Those for whom skateboarding is a higher calling won't want to miss Dogtown and Z-Boys, Stacy Peralta's documentary about a group of guys (and one gal, Peggy Oki) who revolutionized the sport back in the '70s. Just when it looked like skateboards were going the way of the yo-yo and the hula hoop, God himself smiled on the teens and preteens of Dogtown ' the seedy part of Venice, Santa Monica and Ocean Park north of L.A. ' inflicting a drought that emptied the area's swimming pools. This left dozens, if not hundreds, of below-ground skate parks. And like creatures making the evolutionary leap from sea to land, the Z-Boys, named for their allegiance to a local surf shop, traded in their surfboards for skateboards and started carving the air with moves that sent the sport into another dimension ' i.e., vertical.
Oh, and did I mention that they did it with a superior sense of style? Peralta, who bills himself as "the first Z-Boy to systematically capitalize on his reputation with lucrative sponsorship and advertising deals," sees skateboarding as less a hobby than a career, less a sport than an art form. And so he's given the Z-Boys the mythological treatment, turning their achievements into a rags-to-riches story that Horatio Alger, had he been partial to the concrete wave, would have felt right at home with. The Z-Boys, most of them from lower-class homes, put everything they had into skateboarding, and what they had, in addition to a surfer's inner gyroscope, was attitude. One minute they were busting a move, the next they were busting your chops, especially if you were standing between them and a swimming pool left unattended.

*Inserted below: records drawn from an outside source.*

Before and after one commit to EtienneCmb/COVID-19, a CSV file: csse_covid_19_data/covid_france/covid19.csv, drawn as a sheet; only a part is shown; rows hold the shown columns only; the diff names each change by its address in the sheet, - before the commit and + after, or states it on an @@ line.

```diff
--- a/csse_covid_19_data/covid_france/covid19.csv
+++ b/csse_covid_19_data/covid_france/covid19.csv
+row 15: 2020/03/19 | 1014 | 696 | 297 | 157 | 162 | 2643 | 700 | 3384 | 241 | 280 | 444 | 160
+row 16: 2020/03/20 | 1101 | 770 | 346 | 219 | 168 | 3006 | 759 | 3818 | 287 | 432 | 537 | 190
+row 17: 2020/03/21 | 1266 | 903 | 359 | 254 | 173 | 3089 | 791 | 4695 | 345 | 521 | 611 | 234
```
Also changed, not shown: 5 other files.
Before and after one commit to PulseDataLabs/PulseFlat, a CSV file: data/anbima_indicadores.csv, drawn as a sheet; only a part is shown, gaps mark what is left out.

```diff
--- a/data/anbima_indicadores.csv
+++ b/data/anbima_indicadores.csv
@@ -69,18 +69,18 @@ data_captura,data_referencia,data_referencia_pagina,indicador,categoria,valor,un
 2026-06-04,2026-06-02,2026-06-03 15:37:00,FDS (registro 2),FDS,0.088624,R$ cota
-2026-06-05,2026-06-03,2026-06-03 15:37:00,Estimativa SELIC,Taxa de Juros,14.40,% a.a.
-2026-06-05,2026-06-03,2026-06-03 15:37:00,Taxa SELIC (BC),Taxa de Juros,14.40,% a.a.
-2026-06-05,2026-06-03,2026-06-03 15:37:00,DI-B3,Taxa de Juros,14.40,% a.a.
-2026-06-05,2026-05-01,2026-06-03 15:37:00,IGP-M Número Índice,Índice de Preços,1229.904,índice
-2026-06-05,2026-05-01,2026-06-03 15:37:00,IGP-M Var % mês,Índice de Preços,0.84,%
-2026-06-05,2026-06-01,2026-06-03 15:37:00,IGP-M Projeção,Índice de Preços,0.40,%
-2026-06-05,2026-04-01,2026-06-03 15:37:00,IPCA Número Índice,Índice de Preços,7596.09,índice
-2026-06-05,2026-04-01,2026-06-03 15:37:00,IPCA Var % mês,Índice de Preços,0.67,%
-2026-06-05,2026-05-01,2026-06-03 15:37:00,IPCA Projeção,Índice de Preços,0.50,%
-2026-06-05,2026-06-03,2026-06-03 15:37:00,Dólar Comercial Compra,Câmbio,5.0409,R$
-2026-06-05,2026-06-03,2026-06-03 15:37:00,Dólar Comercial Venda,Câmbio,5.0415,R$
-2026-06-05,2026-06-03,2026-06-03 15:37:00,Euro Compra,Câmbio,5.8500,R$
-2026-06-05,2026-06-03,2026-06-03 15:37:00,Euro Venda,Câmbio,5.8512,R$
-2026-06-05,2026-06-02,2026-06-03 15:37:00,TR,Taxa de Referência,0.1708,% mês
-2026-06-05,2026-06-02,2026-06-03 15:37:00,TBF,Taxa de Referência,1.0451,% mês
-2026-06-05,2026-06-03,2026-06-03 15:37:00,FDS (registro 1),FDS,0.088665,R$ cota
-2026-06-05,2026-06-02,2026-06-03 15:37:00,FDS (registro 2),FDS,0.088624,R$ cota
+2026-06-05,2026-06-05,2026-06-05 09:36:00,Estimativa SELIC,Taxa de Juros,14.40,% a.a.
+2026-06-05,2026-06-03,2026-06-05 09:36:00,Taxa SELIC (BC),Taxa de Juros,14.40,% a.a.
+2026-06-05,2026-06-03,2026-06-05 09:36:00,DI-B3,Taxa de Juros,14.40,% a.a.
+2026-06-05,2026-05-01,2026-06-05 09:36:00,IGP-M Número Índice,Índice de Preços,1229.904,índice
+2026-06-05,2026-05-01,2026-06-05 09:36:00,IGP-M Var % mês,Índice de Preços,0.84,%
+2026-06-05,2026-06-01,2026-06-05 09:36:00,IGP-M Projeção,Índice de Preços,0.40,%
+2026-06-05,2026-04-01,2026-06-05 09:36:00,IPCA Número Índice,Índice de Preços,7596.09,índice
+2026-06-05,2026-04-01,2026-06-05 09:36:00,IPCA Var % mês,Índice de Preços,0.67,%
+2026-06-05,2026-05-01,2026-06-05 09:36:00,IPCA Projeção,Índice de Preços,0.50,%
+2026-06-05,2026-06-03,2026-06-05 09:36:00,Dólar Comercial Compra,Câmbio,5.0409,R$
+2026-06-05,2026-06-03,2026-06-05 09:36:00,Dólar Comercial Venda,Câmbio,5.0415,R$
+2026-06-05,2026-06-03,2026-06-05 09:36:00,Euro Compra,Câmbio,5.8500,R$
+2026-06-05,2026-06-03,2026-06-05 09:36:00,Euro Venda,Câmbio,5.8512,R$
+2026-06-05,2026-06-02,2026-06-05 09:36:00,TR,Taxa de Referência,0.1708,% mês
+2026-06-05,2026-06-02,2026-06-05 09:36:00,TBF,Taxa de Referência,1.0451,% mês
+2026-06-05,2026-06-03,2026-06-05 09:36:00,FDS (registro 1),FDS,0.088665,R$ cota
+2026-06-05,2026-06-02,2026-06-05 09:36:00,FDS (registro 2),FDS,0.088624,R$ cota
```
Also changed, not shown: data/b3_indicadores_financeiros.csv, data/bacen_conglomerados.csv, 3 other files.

Peralta had a veritable tsunami of images to draw on ' film, video, stills. And what keeps the documentary gliding along are the countless clips of yesterday's legends establishing their credentials. What slows it down, even causes it to swallow water on occasion, are those same legends, most of them now in their 40s, listing those same credentials. That Dogtown and Z-Boys is an act of self-mythologizing becomes clear when Peralta is interviewed, presumably by himself. And that it's a glorified infomercial becomes clear when the credits list Vans, a sportswear and apparel manufacturer, as the chief source of financing. Although narrated by Sean Penn in a monotone, the Dogtown story is a wonderfully exciting one -' as American as apple pie. But perhaps Peralta shouldn't be the one with his finger in this pie.